As always, we managed to meet for a chinwag, not once but on two occasions, and discussed matters as diverse as poetry, the meaning of life, and my latest passion, baking.
Peter visits the island frequently and has written of it often, both in prose and poetical form.
He and I co-authored a collection of poems, entitled A Guernsey Double, which was published in 2010.
This photograph shows us proudly posing outside one of our local bookshops where the book was on display. How young we both looked then.
Peter is currently sporting an exquisitely-trimmed, silver beard, which gives him a faintly piratical appearance and he looks suitably bard-like as he stands gazing seawards from the rugged cliffs of Icart Point.

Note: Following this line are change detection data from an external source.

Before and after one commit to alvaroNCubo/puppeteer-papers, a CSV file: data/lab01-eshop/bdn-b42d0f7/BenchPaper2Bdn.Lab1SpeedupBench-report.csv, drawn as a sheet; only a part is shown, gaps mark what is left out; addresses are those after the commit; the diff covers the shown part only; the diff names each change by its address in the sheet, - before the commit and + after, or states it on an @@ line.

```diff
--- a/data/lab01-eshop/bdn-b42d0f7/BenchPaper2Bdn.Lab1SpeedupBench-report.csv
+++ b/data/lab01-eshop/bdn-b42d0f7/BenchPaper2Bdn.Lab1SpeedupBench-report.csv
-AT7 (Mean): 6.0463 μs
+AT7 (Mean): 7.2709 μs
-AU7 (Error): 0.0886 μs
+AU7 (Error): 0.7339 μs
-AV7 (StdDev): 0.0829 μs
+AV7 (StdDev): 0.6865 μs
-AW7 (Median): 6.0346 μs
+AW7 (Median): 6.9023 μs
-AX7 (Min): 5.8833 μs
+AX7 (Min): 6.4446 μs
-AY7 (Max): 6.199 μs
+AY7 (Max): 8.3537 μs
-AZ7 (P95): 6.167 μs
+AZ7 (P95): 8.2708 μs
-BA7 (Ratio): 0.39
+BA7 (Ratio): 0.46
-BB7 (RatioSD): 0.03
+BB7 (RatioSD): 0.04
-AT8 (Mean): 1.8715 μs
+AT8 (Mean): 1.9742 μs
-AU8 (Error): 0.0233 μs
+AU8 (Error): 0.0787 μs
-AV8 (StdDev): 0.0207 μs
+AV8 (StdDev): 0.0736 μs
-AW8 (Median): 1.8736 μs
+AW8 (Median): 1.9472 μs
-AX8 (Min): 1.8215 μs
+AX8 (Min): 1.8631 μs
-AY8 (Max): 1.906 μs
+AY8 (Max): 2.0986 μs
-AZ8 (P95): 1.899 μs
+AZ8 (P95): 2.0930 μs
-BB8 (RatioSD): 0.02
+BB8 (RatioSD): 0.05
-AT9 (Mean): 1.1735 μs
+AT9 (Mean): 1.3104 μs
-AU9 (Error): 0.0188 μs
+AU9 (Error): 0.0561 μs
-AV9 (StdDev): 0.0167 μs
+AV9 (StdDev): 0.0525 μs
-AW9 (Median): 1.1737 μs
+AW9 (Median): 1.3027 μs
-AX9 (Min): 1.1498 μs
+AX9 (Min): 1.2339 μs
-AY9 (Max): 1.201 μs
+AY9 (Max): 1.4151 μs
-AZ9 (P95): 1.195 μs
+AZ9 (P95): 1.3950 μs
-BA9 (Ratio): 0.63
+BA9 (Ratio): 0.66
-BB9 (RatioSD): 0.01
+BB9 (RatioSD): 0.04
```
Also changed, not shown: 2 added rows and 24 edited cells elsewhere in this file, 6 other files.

You’ll find a selection of Peter’s more recent work in a slim volume called The Nightwork, published by Telltale Press in 2014, but for now, check out the poem below, one of my favourites from A Guernsey Double.
THE BOY WHO FELL UPWARDS
Snatched at by a current from the dark surging sky
far from my house on my island of safety
I catch onto hedgerows, to handfuls of grass,
to the grasshopper kingdoms that might keep me among them.
Grass roots wrench away from the anchoring soil,
their succulent wires cannot earth me forever.
The country lane lurches under my shoes,
even the stone Gran’mere by the graveyard can’t ground me.
Twisted by updrafts, I’m torn up by currents,
a splintering glider all paper and balsa:
above gorse-yellow cliffs I bank and yaw,
hollow-boned orphan, I shriek like a gull in the gale.